During the past few weeks, the topic of bear problems on the Sunshine Coast has come up on several occasions.
We told you about the conservation officer having to shoot a number of bears two weeks ago, and it served as a sounding board for several readers in our letters section.
A few months ago, public outcry over the lack of a conservation officer was huge. We had several people write letters condemning the provincial government for cutting back our conservation service.
Now, thanks to several government agencies lobbying on the Coast and even our own MLA Harold Long, a conservation officer was re-established here on the Coast.
Murray Smith has come to town and is doing the best job he can with limited resources.
While it is troubling that Smith had to shoot these bears, for people to suggest it is his fault is ludicrous.
He doesn't want to shoot these bears, but he has no other choice, as it is clear relocation is not an option.
In our opinion, we need to take responsibility for the bear problems.
It is not rocket science, people. Pick the fruit off of your trees, and keep your garbage inside or locked up until pick-up day. Composting should be limited to green, leafy yard waste as opposed to household wastes and back yard bird feeders should be placed at least 15 feet in the air to ensure a bear can't get to them. These are all tips from Smith and have been repeated more than once, but the message seems to be falling on deaf ears.
This has been an exceptional year for bear complaints and not just here on the Sunshine Coast.
The conservation office in the Sea to Sky Corridor has been flooded with complaints and several bears have been shot there as well. The same can be said all over the Lower Mainland.
Earlier this month in Burnaby, a conservation officer shot a bear while it was trying to get into a Safeway store.

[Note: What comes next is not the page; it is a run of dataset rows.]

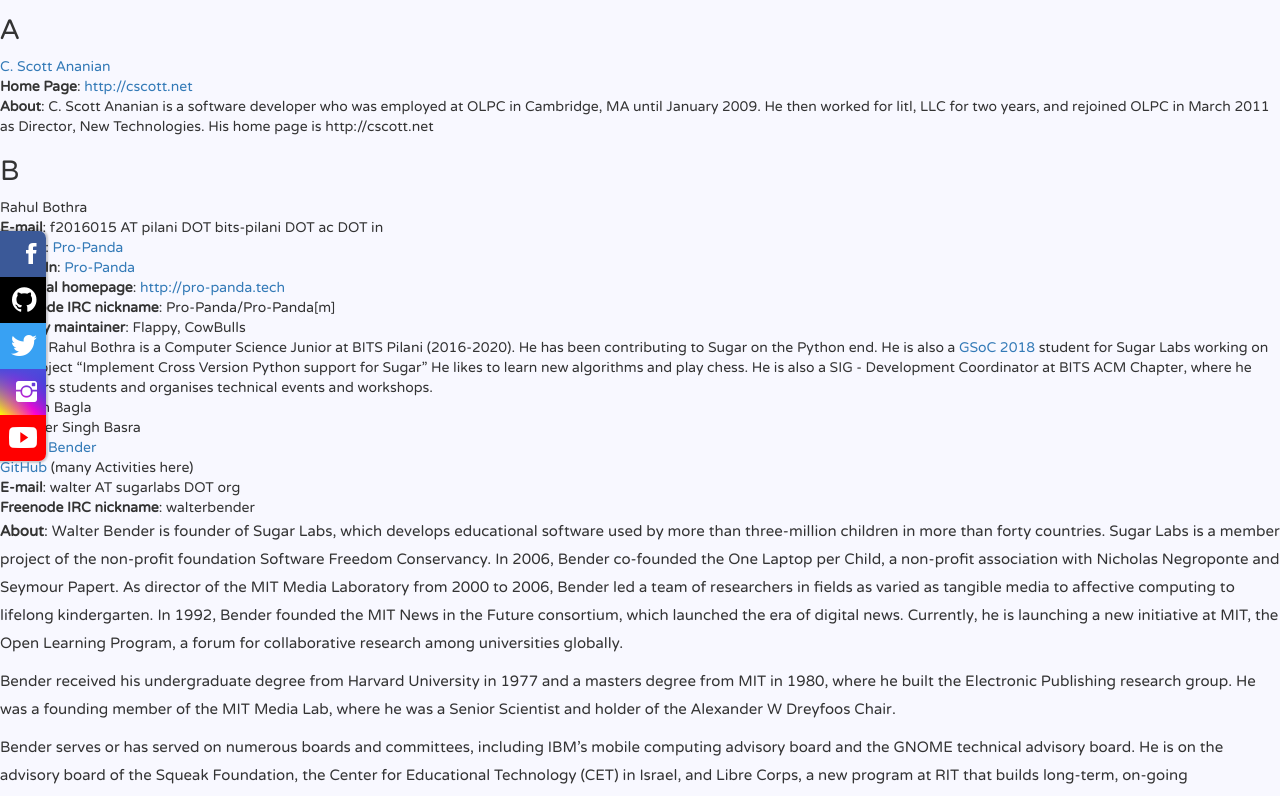
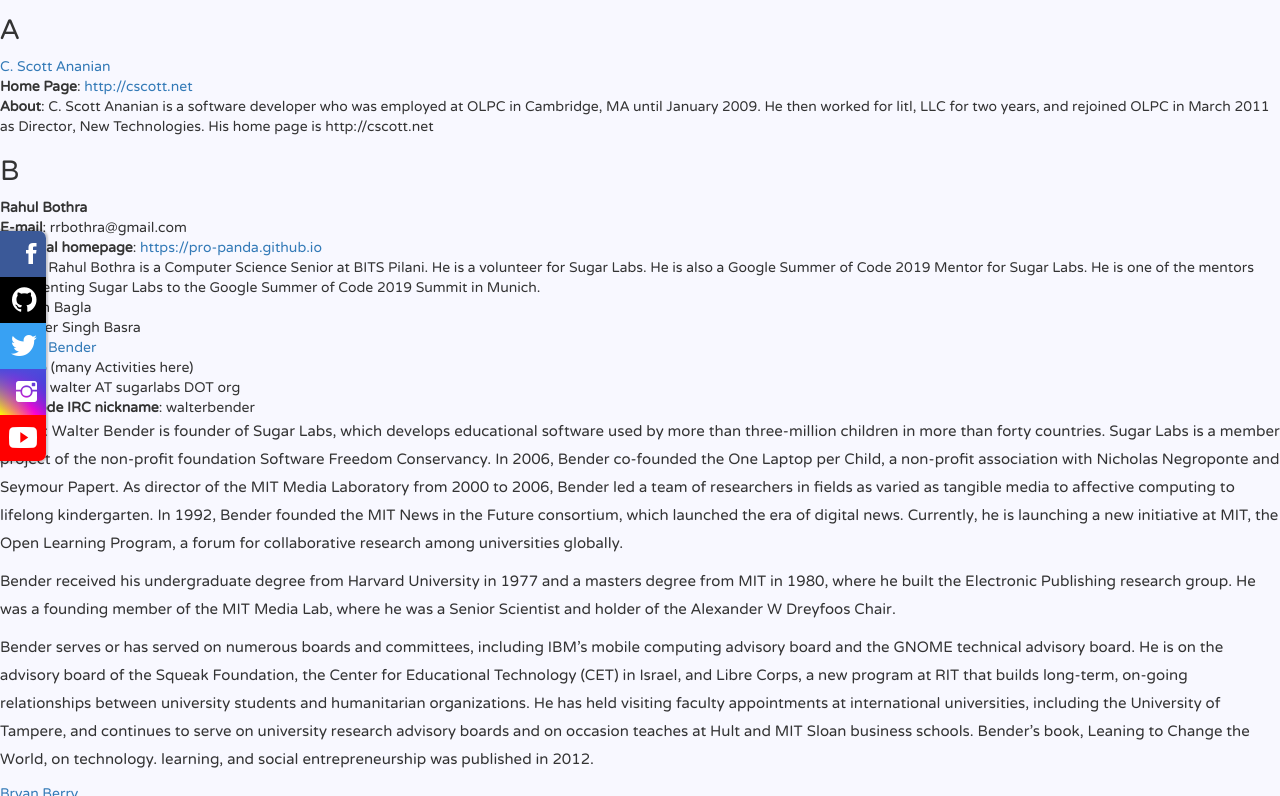
Before and after one commit to sugarlabs/www, a Jekyll site: the page built from profiles.md, in a window 1280 px wide and 900 px high, cut to the strip 104-900 px from the top of the window. Built offline with Jekyll 4.4.1, drawn with Linux system fonts in a browser that asks for light colours; some web fonts are replaced; comment, search, counter and statistics services are not loaded.

Commit message:
update contributor profile for rahul bothra

```diff
--- a/profiles.md
+++ b/profiles.md
@@ -13,15 +13,11 @@
 
 ### B
 
-* Rahul Bothra
-    * **E-mail**: f2016015 AT pilani DOT bits-pilani DOT ac DOT in
-    * **Github**: [Pro-Panda](https://www.github.com/Pro-Panda)
-    * **LinkedIn**: [Pro-Panda](https://www.linkedin.com/in/Pro-Panda/)
-    * **Personal homepage**: [http://pro-panda.tech]()
-    * **Freenode IRC nickname**: Pro-Panda/Pro-Panda[m]
-    * **Activity maintainer**: Flappy, CowBulls
-    * **About**: Rahul Bothra is a Computer Science Junior at BITS Pilani (2016-2020). He has been contributing to Sugar on the Python end. He is also a [GSoC 2018](https://summerofcode.withgoogle.com/projects/#4876035942776832) student for Sugar Labs working on the project "Implement Cross Version Python support for Sugar"
-      He likes to learn new algorithms and play chess. He is also a SIG - Development Coordinator at BITS ACM Chapter, where he mentors students and organises technical events and workshops.
+* **Rahul Bothra**
+    * **E-mail**: rrbothra@gmail.com
+    * **Personal homepage**: [https://pro-panda.github.io](https://pro-panda.github.io)
+    * **About**: Rahul Bothra is a Computer Science Senior at BITS Pilani. He is a volunteer for Sugar Labs. He is also a Google Summer of Code 2019 Mentor for Sugar Labs. He is one of the mentors representing Sugar Labs to the Google Summer of Code 2019 Summit in Munich.
+
 * Roshan Bagla
 * Manveer Singh Basra
 * [Walter Bender](https://wiki.sugarlabs.org/go/User:Walter){:target="_blank"}
```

The bottom line is we need to take ownership of the role we play in the problem. We can co-exist with the bears if we start taking the proper steps to reduce the encounters.